MBA Student Keynotes UC Davis Memorial Day Ceremony
U.S. Army Major Anthony Bulaclac: “Respect, reflect, remember and support.”
More than 100 flags lined the quad in front of the Memorial Union at UC Davis Thursday afternoon ahead of Memorial Day weekend. Each flag honored the sacrifice of a fallen UC Davis servicemember.
Veterans, students, faculty and community members gathered at the annual Memorial Day ceremony late in the afternoon. UC Davis MBA student Anthony Bulaclac Jr., a U.S. Army major, readied his keynote address.
“Presenting gave me an opportunity to stop and reflect on what it means to be a selfless servant to my nation, and, more importantly, the sacrifice others have made in the past and continue to make in the future.” — Anthony Bulaclac Jr.

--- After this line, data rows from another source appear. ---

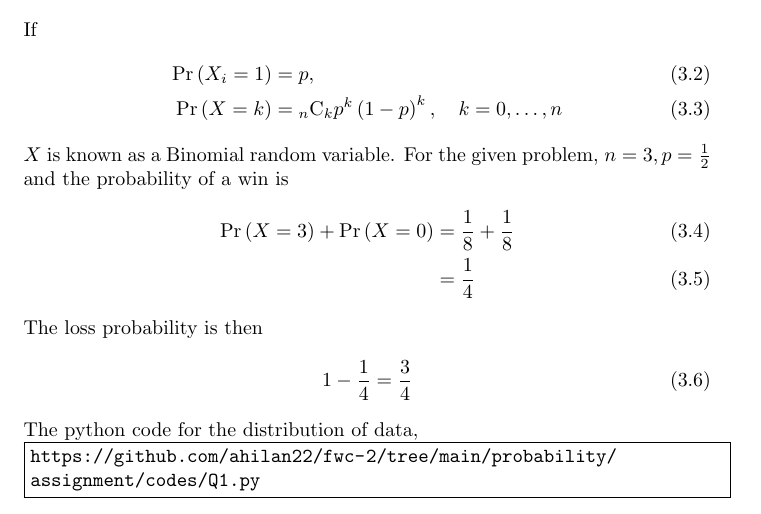
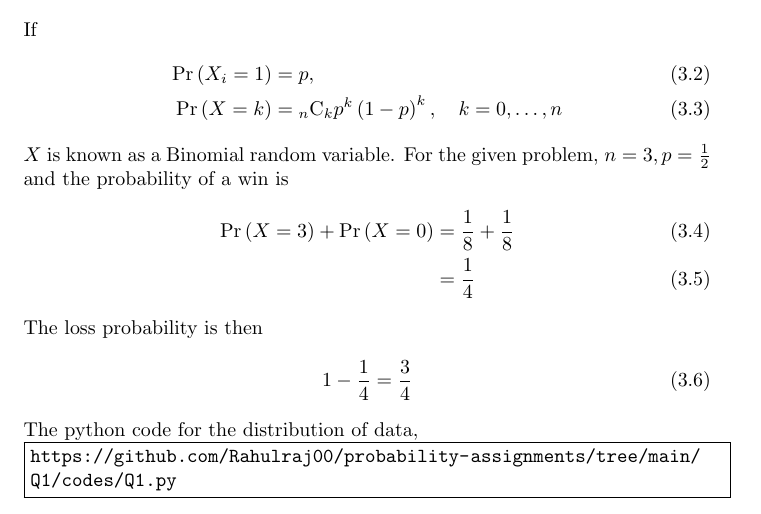
Before and after one commit to Rahulraj00/probability-assignments, a LaTeX document (Q1/Q1.tex): part of the page, cut so that both start at the same text. Compiled offline with pdfLaTeX.

Commit message:
Update Q1.tex

```diff
--- a/Q1/Q1.tex
+++ b/Q1/Q1.tex
@@ -71,7 +71,7 @@ The loss probability is then
 The python code for the distribution of data,\\
 \noindent\fbox{%
     \parbox{\linewidth}{%
-   	\url{https://github.com/ahilan22/fwc-2/tree/main/probability/assignment/codes/Q1.py}
+   	\url{https://github.com/Rahulraj00/probability-assignments/tree/main/Q1/codes/Q1.py}
    	   }
    	 }
 
```
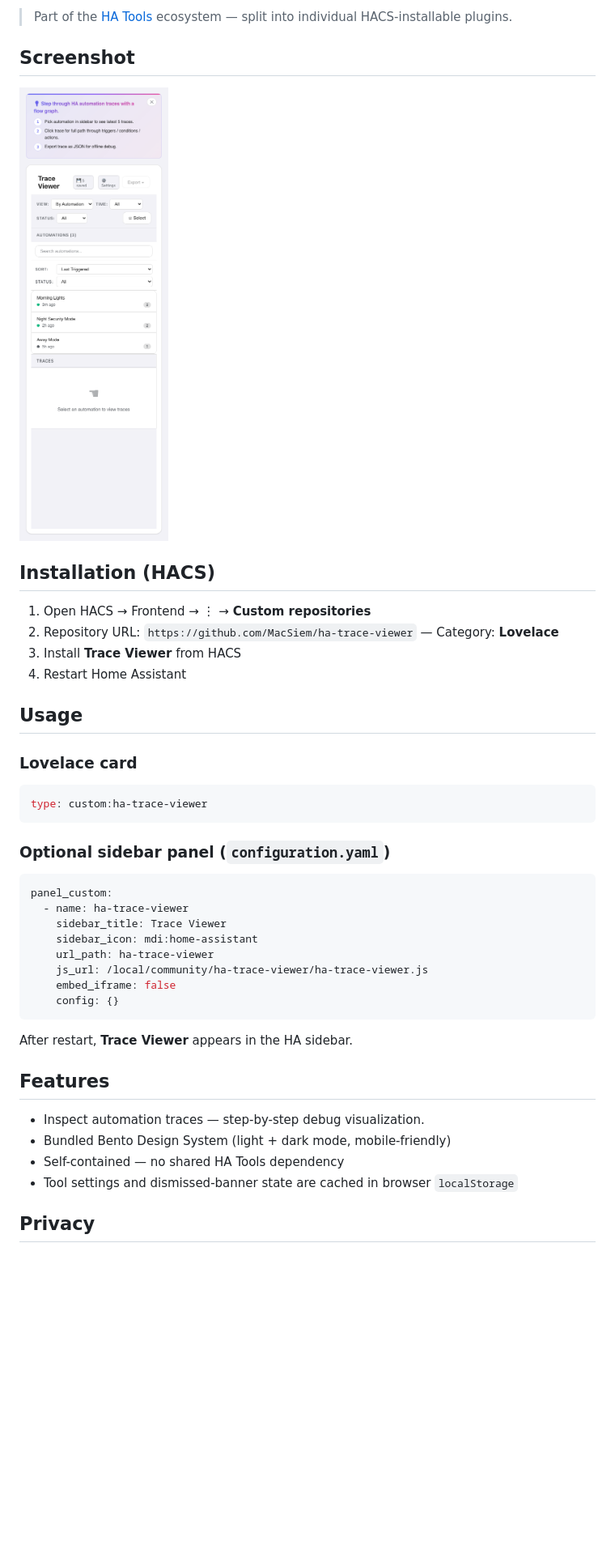
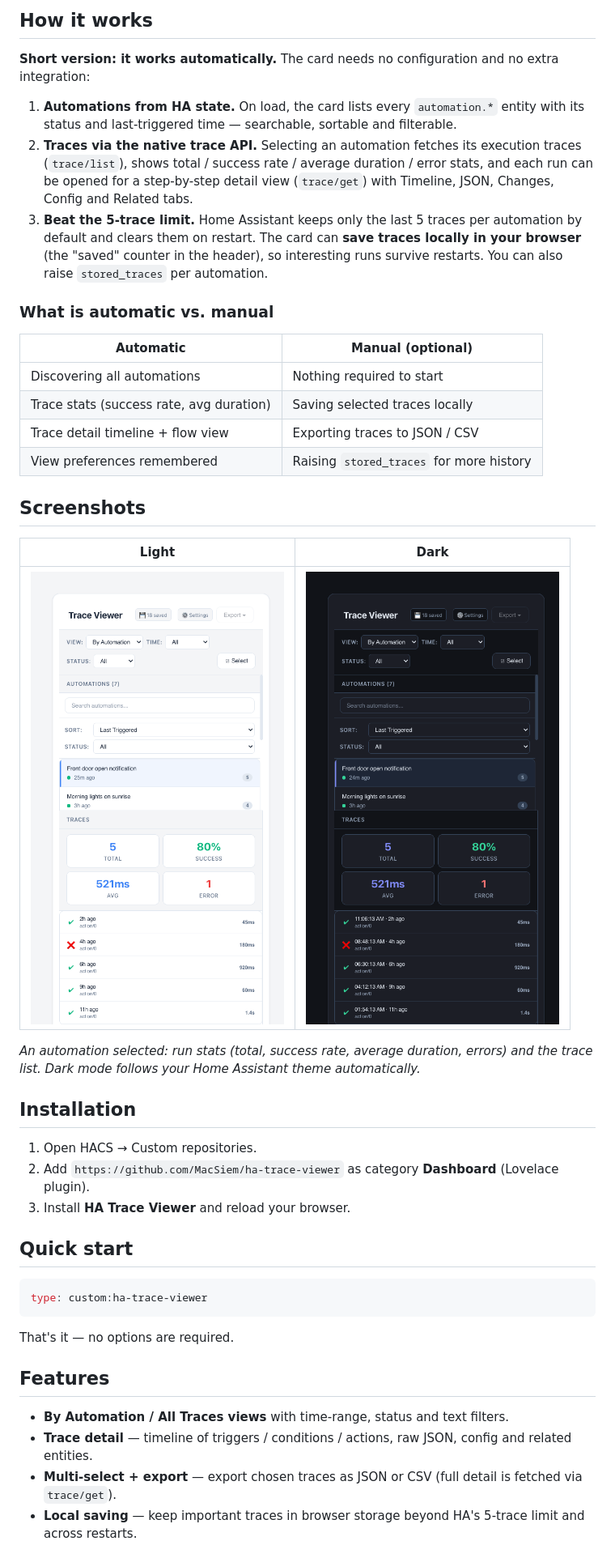
Before and after one commit to MacSiem/ha-trace-viewer, a Markdown page: README.md, the part around one of its changes. Shown at 81% size. Rendered like a GitHub page; pictures changed too: docs/screenshots/card-traces-dark.png (added), docs/screenshots/card-traces-light.png (added); blank space fills up the shorter version.

Commit message:
docs: VWM-standard README (How it works, FAQ) + EN light/dark screenshots from demo harness

````diff
--- a/README.md
+++ b/README.md
@@ -8,45 +10,64 @@ Inspect automation traces — step-by-step debug visualization.
 
-> Part of the [HA Tools](https://github.com/MacSiem) ecosystem — split into individual HACS-installable plugins.
+## How it works
 
-## Screenshot
+**Short version: it works automatically.** The card needs no configuration and
+no extra integration:
 
-![Screenshot](screenshot.png)
+1. **Automations from HA state.** On load, the card lists every `automation.*`
+   entity with its status and last-triggered time — searchable, sortable and
+   filterable.
+2. **Traces via the native trace API.** Selecting an automation fetches its
+   execution traces (`trace/list`), shows total / success rate / average
+   duration / error stats, and each run can be opened for a step-by-step
+   detail view (`trace/get`) with Timeline, JSON, Changes, Config and Related
+   tabs.
+3. **Beat the 5-trace limit.** Home Assistant keeps only the last 5 traces per
+   automation by default and clears them on restart. The card can **save
+   traces locally in your browser** (the "saved" counter in the header), so
+   interesting runs survive restarts. You can also raise `stored_traces` per
+   automation.
 
-## Installation (HACS)
+### What is automatic vs. manual
 
-1. Open HACS → Frontend → ⋮ → **Custom repositories**
-2. Repository URL: `https://github.com/MacSiem/ha-trace-viewer` — Category: **Lovelace**
-3. Install **Trace Viewer** from HACS
-4. Restart Home Assistant
+| Automatic | Manual (optional) |
+|---|---|
+| Discovering all automations | Nothing required to start |
+| Trace stats (success rate, avg duration) | Saving selected traces locally |
+| Trace detail timeline + flow view | Exporting traces to JSON / CSV |
+| View preferences remembered | Raising `stored_traces` for more history |
 
-## Usage
+## Screenshots
 
-### Lovelace card
+| Light | Dark |
+|---|---|
+| ![Traces, light theme](docs/screenshots/card-traces-light.png) | ![Traces, dark theme](docs/screenshots/card-traces-dark.png) |
+
+*An automation selected: run stats (total, success rate, average duration,
+errors) and the trace list. Dark mode follows your Home Assistant theme
+automatically.*
+
+## Installation
+
+1. Open HACS → Custom repositories.
+2. Add `https://github.com/MacSiem/ha-trace-viewer` as category **Dashboard**
+   (Lovelace plugin).
+3. Install **HA Trace Viewer** and reload your browser.
+
+## Quick start
 
 ```yaml
 type: custom:ha-trace-viewer
 ```
 
-### Optional sidebar panel (`configuration.yaml`)
-
-```yaml
-panel_custom:
-  - name: ha-trace-viewer
-    sidebar_title: Trace Viewer
-    sidebar_icon: mdi:home-assistant
-    url_path: ha-trace-viewer
-    js_url: /local/community/ha-trace-viewer/ha-trace-viewer.js
-    embed_iframe: false
-    config: {}
-```
-
-After restart, **Trace Viewer** appears in the HA sidebar.
+That's it — no options are required.
 
 ## Features
 
-- Inspect automation traces — step-by-step debug visualization.
-- Bundled Bento Design System (light + dark mode, mobile-friendly)
-- Self-contained — no shared HA Tools dependency
-- Tool settings and dismissed-banner state are cached in browser `localStorage`
-## Privacy
+- **By Automation / All Traces views** with time-range, status and text filters.
+- **Trace detail** — timeline of triggers / conditions / actions, raw JSON,
+  config and related entities.
+- **Multi-select + export** — export chosen traces as JSON or CSV (full detail
+  is fetched via `trace/get`).
+- **Local saving** — keep important traces in browser storage beyond HA's
+  5-trace limit and across restarts.
 
````
Also changed, not shown: other parts of README.md (+26 -11 lines), 1 other file.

Bulaclac, who grew up in Victorville, Calif. after emigrating from the Philippines when he was 8-years-old, went on to earn a mechanical engineering degree from the U.S. Military Academy at West Point.
During his decade of military service, he commanded a company of unmanned aerial vehicles that provided support of combat operations in Afghanistan, where he served two deployments. He managed support for aviation operations around the world, including South America and Africa.
“GSM is a phenomenal program that provides an outstanding academic experience, as well as a very supportive community,” said Bulaclac, who will earn his MBA in June and plans to return to the Army. “I’m fortunate to be a part of an organization in the Army, and more specifically a program that’s very generous.”
Bulaclac’s MBA focus is in entrepreneurship and he says his degree will go a long ways towards helping him to start a business following retirement from the military. “I will be close to retirement in nine years, so I need something to keep me busy afterwards,” he said.
Bulaclac said two of his favorite courses have been New and Small Business Ventures and Product Management. He said Lecturer Marc Lowe has inspired him to think more like an entrepreneur.
After graduation next month, he will return to his unit with new skills and an entrepreneurial toolkit which he hopes to put into action right away in an effort to improve the technological capabilities of the Army.
“I’m always interested in actively pursuing opportunities to provide solutions that would help improve society, both (locally) and globally, and GSM has provided me with all of the skill sets I did and did not know I needed—finance, marketing, you name it, GSM has it,” Bulaclac said. “The professors are knowledgeable and very giving. They look for students who are passionate about the pursuit of education.”
Following Bulaclac’s keynote address, Army ROTC cadets read the names of the 136 students and alumni who have died while serving in the U.S. military service—our Gold Star Aggies.
Their stories are told in the pages of the Golden Memory Book, available online and under glass along the Gold Star Aggies Wall in the East Wing of the Memorial Union, which was named in honor of our military casualties.
Learn more about the Gold Star Aggies.